**What you should do**.
Pull every line with "SizedBox" from the data.

**Data supplied**.
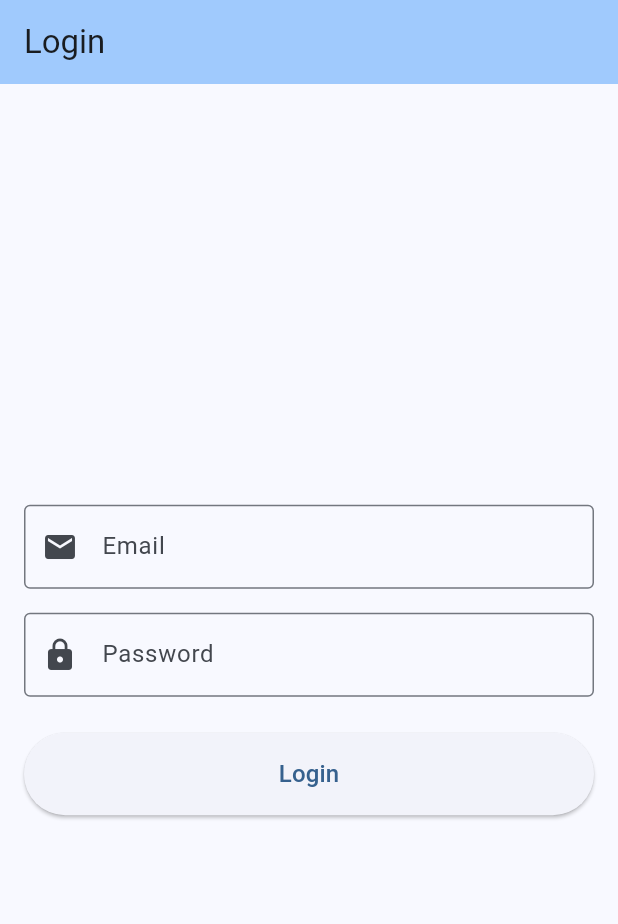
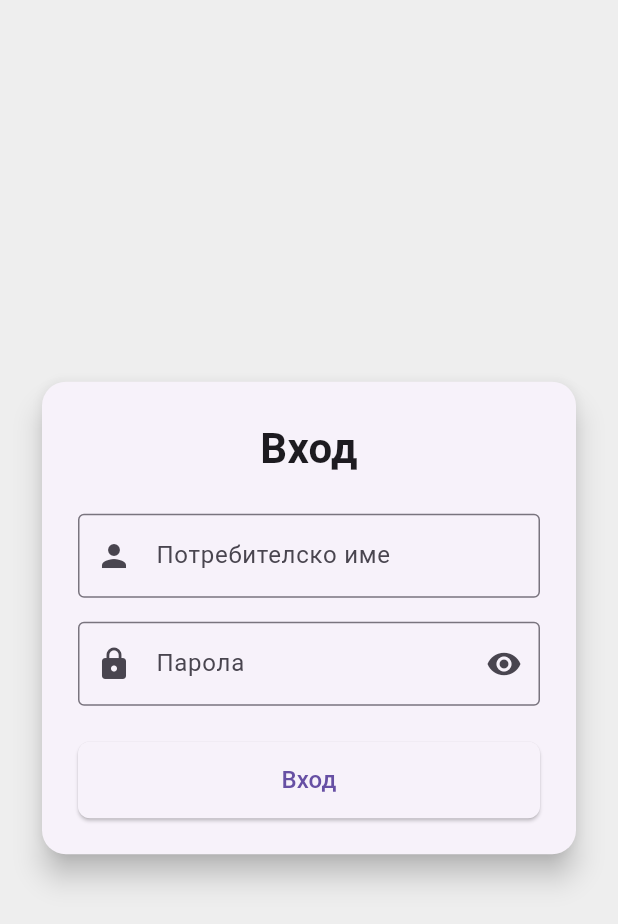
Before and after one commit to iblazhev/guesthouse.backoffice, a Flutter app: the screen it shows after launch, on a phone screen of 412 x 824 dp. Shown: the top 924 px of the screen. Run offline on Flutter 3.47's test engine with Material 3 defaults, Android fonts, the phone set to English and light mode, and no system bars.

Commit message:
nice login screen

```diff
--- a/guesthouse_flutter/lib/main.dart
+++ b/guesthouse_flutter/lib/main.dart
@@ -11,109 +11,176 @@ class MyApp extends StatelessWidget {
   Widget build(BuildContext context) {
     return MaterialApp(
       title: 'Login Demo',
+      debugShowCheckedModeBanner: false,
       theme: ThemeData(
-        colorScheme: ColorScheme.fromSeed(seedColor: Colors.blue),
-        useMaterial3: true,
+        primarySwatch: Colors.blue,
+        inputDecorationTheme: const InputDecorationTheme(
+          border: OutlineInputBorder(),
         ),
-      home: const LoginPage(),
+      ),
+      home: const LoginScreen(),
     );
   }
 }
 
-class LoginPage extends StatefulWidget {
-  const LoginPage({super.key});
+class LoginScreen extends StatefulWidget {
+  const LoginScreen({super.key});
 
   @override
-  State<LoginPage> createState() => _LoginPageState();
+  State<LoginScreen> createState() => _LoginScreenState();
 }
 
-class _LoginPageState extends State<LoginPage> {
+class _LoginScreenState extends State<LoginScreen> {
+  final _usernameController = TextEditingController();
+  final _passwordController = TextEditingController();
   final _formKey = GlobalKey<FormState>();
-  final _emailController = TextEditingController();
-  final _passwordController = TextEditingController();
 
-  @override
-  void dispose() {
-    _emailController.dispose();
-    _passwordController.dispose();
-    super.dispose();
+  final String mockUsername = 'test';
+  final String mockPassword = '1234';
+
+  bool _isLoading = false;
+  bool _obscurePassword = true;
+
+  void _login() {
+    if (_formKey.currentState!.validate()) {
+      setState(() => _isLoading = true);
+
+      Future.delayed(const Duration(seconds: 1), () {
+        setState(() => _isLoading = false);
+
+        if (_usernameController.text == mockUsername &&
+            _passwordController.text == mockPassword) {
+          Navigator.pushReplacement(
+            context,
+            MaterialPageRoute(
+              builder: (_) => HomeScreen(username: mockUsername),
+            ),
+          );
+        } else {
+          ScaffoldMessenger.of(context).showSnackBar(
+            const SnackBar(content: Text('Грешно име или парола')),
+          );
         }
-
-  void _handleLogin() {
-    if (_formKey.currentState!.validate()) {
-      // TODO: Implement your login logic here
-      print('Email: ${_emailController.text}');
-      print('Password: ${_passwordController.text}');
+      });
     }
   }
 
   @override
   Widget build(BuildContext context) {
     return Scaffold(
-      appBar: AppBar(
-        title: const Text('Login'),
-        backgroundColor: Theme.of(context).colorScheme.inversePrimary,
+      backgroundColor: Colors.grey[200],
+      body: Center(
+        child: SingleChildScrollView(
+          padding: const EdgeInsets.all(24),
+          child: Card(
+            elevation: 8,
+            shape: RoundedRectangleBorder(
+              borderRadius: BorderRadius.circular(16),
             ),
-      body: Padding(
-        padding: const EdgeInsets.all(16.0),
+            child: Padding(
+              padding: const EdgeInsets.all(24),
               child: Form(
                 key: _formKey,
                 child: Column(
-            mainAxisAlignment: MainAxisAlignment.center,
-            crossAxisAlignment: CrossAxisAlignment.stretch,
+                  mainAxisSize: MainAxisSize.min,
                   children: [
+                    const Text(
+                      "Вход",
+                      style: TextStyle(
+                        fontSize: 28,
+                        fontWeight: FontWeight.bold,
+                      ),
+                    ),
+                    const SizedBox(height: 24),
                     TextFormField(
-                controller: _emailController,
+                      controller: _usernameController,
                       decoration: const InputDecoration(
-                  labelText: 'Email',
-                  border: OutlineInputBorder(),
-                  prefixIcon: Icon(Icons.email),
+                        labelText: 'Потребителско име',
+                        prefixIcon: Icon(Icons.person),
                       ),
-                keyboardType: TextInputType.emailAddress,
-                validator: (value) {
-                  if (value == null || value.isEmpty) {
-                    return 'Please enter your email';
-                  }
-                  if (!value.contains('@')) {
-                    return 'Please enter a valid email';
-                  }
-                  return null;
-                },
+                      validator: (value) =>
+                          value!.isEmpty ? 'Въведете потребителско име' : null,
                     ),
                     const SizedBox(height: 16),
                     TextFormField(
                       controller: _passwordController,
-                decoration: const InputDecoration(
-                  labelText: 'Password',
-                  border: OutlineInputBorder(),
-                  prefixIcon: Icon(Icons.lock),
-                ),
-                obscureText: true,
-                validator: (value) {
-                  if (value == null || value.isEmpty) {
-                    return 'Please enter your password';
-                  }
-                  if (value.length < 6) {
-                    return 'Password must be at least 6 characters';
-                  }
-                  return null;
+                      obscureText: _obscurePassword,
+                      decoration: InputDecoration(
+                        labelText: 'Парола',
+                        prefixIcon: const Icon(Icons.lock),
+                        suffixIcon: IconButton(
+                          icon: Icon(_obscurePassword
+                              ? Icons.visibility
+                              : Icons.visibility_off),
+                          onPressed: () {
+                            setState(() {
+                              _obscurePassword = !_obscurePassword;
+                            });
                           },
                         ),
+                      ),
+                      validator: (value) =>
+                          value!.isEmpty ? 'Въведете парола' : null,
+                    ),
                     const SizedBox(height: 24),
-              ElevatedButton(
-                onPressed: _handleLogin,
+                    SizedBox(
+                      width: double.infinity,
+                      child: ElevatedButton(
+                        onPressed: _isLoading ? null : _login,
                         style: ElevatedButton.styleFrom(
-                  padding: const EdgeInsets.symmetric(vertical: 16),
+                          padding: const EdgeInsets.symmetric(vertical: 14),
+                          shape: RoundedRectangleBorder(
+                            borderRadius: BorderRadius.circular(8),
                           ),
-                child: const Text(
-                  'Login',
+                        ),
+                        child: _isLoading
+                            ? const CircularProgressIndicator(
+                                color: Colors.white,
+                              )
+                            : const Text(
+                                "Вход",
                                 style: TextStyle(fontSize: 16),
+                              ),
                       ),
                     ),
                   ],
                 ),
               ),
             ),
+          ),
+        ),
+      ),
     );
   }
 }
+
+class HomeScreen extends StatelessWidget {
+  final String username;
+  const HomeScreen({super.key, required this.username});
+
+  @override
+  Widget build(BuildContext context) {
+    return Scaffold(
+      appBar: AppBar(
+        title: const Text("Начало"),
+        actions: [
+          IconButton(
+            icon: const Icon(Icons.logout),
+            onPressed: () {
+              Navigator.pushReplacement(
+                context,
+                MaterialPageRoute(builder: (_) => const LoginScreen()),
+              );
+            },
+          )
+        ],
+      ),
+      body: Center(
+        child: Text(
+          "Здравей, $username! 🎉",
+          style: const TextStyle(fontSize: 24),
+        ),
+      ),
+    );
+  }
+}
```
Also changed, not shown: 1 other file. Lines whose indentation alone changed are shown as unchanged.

...

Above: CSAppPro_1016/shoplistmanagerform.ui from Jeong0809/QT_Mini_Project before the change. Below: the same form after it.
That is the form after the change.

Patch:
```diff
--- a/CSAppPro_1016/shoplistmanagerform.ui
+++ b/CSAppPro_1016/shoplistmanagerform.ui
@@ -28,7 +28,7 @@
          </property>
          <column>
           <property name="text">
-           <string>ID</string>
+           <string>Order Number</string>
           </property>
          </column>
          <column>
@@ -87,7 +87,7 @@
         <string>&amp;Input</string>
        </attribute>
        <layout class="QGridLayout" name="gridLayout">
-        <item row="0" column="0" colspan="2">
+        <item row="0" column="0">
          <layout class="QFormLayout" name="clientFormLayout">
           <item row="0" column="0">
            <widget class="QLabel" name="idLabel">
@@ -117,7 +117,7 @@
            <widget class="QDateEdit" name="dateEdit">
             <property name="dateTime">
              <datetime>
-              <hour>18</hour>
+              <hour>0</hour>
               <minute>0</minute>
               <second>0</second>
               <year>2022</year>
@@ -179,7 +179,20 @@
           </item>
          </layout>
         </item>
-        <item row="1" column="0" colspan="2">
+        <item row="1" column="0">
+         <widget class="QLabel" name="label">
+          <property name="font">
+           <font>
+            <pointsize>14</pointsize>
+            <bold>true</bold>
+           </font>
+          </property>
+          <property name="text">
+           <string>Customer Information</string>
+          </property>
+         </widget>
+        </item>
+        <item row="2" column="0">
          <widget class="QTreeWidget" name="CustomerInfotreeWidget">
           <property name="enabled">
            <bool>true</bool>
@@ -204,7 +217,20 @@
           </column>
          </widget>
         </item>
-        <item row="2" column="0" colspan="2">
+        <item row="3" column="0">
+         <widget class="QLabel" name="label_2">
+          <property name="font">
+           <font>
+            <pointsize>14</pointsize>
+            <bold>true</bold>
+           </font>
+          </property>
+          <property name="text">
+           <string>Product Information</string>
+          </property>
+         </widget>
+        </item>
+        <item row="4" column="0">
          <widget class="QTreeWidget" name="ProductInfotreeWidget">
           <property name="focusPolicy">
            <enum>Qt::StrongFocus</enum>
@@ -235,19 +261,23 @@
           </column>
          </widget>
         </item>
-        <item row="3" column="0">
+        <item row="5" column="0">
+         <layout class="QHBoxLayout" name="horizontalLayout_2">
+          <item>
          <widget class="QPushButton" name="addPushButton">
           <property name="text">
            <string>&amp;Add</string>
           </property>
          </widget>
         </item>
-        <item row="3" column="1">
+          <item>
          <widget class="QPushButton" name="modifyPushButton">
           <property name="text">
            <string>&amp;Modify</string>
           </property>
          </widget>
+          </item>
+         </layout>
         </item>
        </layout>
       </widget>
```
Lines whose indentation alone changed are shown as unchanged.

**Answer to this problem**.
+                    const SizedBox(height: 24),
                     const SizedBox(height: 16),
                     const SizedBox(height: 24),
+                    SizedBox(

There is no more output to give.